You can ask why the list should be sorted by classid. It is simple - DRR theory assumes that backlogged class remain on the same position. Only then DRR properties hold. In HTB the class migrates between lists too often and this would adversely affect precision of ratios.

The last and very interesting picture. Three classes changed, A can send E and C are yellow now. The important thing here is to understand that inner class can be active for more priorities (htb_class::prio_activity) while leaf only for one (htb_class::aprio). So that you can see red/blue pair going from self feed to A and B and forking to D and E. Also you can see the same as at 5. but with inner feed now. A serves both C and B (and thus E) at blue/low prio. If there were not D active we would have to dequeue C and E using DRR.
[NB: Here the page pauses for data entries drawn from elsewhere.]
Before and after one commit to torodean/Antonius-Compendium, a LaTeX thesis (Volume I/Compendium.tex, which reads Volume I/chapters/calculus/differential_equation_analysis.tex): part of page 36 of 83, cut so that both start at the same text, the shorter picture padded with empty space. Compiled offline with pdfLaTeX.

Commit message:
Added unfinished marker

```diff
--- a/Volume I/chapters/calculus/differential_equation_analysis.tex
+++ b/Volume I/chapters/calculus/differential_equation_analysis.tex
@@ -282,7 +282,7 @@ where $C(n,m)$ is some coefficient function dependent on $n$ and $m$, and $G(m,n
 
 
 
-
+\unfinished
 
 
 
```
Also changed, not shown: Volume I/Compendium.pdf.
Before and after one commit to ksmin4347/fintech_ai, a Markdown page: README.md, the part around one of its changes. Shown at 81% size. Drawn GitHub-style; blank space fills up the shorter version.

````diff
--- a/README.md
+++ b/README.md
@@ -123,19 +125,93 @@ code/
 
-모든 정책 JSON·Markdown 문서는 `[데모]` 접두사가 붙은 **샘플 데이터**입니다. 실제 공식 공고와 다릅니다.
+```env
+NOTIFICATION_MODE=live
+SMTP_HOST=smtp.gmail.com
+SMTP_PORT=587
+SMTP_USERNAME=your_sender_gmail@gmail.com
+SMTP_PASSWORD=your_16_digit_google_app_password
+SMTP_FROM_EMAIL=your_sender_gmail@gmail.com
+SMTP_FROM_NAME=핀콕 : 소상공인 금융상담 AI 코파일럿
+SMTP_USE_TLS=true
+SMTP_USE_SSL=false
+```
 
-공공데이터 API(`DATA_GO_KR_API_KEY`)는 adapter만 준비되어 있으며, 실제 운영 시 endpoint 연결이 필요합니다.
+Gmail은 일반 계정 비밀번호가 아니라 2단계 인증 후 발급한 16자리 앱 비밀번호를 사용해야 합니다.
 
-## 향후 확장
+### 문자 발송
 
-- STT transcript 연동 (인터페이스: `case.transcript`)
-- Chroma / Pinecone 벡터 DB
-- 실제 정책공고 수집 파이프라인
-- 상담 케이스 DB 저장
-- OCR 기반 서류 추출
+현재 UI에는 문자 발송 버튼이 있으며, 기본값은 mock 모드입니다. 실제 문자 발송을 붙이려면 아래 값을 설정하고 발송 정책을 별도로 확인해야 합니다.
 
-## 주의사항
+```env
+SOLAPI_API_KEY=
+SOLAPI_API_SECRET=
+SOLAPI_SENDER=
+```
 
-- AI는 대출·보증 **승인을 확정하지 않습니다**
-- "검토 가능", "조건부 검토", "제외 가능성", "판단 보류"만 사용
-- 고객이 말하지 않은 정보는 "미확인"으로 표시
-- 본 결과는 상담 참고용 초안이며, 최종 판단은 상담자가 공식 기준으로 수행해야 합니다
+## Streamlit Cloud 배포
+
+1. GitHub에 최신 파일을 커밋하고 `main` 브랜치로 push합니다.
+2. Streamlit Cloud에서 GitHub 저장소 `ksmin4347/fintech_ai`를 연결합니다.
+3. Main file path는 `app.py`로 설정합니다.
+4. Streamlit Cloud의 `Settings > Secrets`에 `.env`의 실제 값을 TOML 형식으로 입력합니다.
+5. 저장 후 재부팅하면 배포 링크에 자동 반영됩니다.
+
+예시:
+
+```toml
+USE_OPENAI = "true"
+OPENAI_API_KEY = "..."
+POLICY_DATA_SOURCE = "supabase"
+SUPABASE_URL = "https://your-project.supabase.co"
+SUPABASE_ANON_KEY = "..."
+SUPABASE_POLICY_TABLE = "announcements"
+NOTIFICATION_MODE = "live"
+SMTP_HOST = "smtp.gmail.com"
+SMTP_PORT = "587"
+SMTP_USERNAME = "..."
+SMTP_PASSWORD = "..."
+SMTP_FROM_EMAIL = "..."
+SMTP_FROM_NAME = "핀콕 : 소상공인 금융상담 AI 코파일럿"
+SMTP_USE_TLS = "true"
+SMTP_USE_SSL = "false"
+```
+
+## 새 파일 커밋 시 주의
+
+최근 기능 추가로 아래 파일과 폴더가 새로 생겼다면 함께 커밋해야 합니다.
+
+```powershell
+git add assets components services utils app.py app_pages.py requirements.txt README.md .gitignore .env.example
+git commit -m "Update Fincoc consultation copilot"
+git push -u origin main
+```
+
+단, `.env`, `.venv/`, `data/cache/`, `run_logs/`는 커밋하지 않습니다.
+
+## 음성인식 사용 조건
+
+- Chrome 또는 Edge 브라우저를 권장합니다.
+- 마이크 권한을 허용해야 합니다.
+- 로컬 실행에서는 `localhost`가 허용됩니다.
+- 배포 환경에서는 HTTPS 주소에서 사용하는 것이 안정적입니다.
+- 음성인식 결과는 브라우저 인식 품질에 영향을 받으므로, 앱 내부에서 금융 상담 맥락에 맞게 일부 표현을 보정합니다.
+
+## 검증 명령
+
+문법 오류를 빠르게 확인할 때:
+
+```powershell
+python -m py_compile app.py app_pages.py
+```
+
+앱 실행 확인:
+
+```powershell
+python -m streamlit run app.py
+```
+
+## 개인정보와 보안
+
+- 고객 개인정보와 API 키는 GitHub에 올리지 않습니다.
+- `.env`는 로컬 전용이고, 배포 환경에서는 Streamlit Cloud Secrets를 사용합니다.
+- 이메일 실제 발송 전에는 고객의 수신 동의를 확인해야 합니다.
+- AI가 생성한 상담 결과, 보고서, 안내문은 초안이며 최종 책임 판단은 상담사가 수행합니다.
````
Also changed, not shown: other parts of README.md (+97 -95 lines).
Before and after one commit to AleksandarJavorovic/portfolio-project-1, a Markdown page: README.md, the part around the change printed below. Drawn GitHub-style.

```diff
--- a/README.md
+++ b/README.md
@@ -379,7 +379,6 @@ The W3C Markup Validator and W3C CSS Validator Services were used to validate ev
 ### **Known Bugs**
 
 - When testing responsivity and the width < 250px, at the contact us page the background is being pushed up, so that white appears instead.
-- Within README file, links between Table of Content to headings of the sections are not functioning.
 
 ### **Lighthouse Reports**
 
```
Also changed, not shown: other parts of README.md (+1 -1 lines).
Implementation details

Paragraph above should be enough to understand the code. Only a few notes. There are htb_sched::row_mask[level] which tells us which prios are active on single level. For picture 6 the row_mask = { 0,0,3 }, for pict 3 it would be { 2,1,0 }. It allows for faster eligible level lookup.

The htb_dequeue code applies all pending changes in even queue for the level which is going to dequeue. It is also reason why event queue is split per level - we need not to apply changes to level 1 or 2 classes as in picture 5 when it is enough to apply only those from level 0 and then dequeue level 0. It is because of fact that on higher level prio queue can be no event which would prevent lower level from having green classes.

There is short-circuit for event existence test. Because we often need to test whether there is event for this time I added htb_sched::near_ev_cache per level which holds time of nearest event in jiffies. Fast test is then enough. Typicaly 10-30% speedup.

Color is called mode in the code. Corelation is 0=Red=HTB_CANT_SEND, 1=Yellow=HTB_MAY_BORROW, 2=Green=HTB_CAN_SEND. It is computed in htb_class_mode as leaky bucket [2]. Note the there is globaly defined HTB_HYSTERESIS which adds hysteresis of "burst" size to the mode computation. It means that there is less mode changes and I measured 15% speedup.

Waitlist presence rule. The class is on its waitlist everytime when class mode is not HTB_CAN_SEND (Green).

Linux qdisc should support explicit drop request. It is very hard to do it here so that I have to add special htb_class::leaf.drop_list along with htb_sched::drops list per priority. These holds all active classes for given level. During drop I select the first one from lowest prio active list.

HTB uses "real" DRR as defined in [4]. CBQ in Linux uses one where the quantum can be lower than MTU - it is more generic but it is also no longer O(1) complexity. It also means that you have to use right scale for rate->quantum conversion so that all quantums are larger than MTU.


I'd like to say thanks to numerous people from Linux world who helped and motivated me a lot.

[1] Link-sharing and Resource Management models for Packet Networks, Sally Floyd and Van Jacobson, 1995
[2] Leaky Bucket, J. Turner, IEEE vol 24 1986
[3] HTB for Linux, http://luxik.cdi.cz/~devik/qos/htb
[4] Efficient Fair Queuing using Deficit Round Robin, M. Shreedhar and G. Varghese
[5] WF2Q: Worst-case Fair Weighted Fair Queuing, J.C.R. Bennet and Hui Zhang